= Description of the task =
In this exercise, each record below is to be written out again exactly.

============================================================

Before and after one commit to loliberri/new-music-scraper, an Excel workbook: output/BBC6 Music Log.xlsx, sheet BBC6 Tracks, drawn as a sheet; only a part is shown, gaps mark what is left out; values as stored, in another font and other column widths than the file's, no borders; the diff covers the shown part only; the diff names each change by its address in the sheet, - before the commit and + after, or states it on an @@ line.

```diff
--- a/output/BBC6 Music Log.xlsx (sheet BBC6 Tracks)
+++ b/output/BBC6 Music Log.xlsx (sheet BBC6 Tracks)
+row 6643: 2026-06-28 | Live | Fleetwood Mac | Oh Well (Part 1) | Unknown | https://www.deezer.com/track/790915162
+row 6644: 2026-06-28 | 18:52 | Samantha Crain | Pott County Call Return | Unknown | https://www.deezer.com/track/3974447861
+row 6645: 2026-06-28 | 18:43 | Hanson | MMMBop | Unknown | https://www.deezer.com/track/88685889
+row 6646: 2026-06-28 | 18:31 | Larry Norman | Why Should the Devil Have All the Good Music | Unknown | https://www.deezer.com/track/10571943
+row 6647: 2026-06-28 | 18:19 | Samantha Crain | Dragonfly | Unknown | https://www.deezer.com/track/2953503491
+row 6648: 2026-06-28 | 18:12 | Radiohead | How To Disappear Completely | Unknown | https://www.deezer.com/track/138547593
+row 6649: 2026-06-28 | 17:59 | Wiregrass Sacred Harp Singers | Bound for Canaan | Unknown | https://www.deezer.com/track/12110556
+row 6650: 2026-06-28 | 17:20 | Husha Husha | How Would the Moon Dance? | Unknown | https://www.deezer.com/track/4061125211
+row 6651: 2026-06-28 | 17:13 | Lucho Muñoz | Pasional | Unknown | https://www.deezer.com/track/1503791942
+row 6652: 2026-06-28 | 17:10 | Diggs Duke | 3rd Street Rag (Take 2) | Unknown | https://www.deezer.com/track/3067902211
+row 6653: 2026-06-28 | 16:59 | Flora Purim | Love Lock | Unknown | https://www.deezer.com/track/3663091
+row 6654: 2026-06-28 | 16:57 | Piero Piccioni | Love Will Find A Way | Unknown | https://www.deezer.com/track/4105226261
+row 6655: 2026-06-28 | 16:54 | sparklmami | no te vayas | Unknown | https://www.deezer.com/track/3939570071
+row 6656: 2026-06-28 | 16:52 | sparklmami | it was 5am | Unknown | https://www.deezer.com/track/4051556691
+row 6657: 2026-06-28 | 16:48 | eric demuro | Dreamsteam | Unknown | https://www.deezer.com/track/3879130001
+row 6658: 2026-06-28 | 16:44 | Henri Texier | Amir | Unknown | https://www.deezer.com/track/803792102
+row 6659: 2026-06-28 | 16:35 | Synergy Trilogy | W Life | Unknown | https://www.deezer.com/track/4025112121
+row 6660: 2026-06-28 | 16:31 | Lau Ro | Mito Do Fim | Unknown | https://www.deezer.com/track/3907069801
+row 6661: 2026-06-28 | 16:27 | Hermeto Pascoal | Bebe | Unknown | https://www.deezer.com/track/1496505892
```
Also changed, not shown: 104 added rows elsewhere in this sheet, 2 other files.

============================================================

= Output for this task =
Before and after one commit to loliberri/new-music-scraper, an Excel workbook: output/BBC6 Music Log.xlsx, sheet BBC6 Tracks, drawn as a sheet; only a part is shown, gaps mark what is left out; values as stored, in another font and other column widths than the file's, no borders; the diff covers the shown part only; the diff names each change by its address in the sheet, - before the commit and + after, or states it on an @@ line.

```diff
--- a/output/BBC6 Music Log.xlsx (sheet BBC6 Tracks)
+++ b/output/BBC6 Music Log.xlsx (sheet BBC6 Tracks)
+row 6643: 2026-06-28 | Live | Fleetwood Mac | Oh Well (Part 1) | Unknown | https://www.deezer.com/track/790915162
+row 6644: 2026-06-28 | 18:52 | Samantha Crain | Pott County Call Return | Unknown | https://www.deezer.com/track/3974447861
+row 6645: 2026-06-28 | 18:43 | Hanson | MMMBop | Unknown | https://www.deezer.com/track/88685889
+row 6646: 2026-06-28 | 18:31 | Larry Norman | Why Should the Devil Have All the Good Music | Unknown | https://www.deezer.com/track/10571943
+row 6647: 2026-06-28 | 18:19 | Samantha Crain | Dragonfly | Unknown | https://www.deezer.com/track/2953503491
+row 6648: 2026-06-28 | 18:12 | Radiohead | How To Disappear Completely | Unknown | https://www.deezer.com/track/138547593
+row 6649: 2026-06-28 | 17:59 | Wiregrass Sacred Harp Singers | Bound for Canaan | Unknown | https://www.deezer.com/track/12110556
+row 6650: 2026-06-28 | 17:20 | Husha Husha | How Would the Moon Dance? | Unknown | https://www.deezer.com/track/4061125211
+row 6651: 2026-06-28 | 17:13 | Lucho Muñoz | Pasional | Unknown | https://www.deezer.com/track/1503791942
+row 6652: 2026-06-28 | 17:10 | Diggs Duke | 3rd Street Rag (Take 2) | Unknown | https://www.deezer.com/track/3067902211
+row 6653: 2026-06-28 | 16:59 | Flora Purim | Love Lock | Unknown | https://www.deezer.com/track/3663091
+row 6654: 2026-06-28 | 16:57 | Piero Piccioni | Love Will Find A Way | Unknown | https://www.deezer.com/track/4105226261
+row 6655: 2026-06-28 | 16:54 | sparklmami | no te vayas | Unknown | https://www.deezer.com/track/3939570071
+row 6656: 2026-06-28 | 16:52 | sparklmami | it was 5am | Unknown | https://www.deezer.com/track/4051556691
+row 6657: 2026-06-28 | 16:48 | eric demuro | Dreamsteam | Unknown | https://www.deezer.com/track/3879130001
+row 6658: 2026-06-28 | 16:44 | Henri Texier | Amir | Unknown | https://www.deezer.com/track/803792102
+row 6659: 2026-06-28 | 16:35 | Synergy Trilogy | W Life | Unknown | https://www.deezer.com/track/4025112121
+row 6660: 2026-06-28 | 16:31 | Lau Ro | Mito Do Fim | Unknown | https://www.deezer.com/track/3907069801
+row 6661: 2026-06-28 | 16:27 | Hermeto Pascoal | Bebe | Unknown | https://www.deezer.com/track/1496505892
```
Also changed, not shown: 104 added rows elsewhere in this sheet, 2 other files.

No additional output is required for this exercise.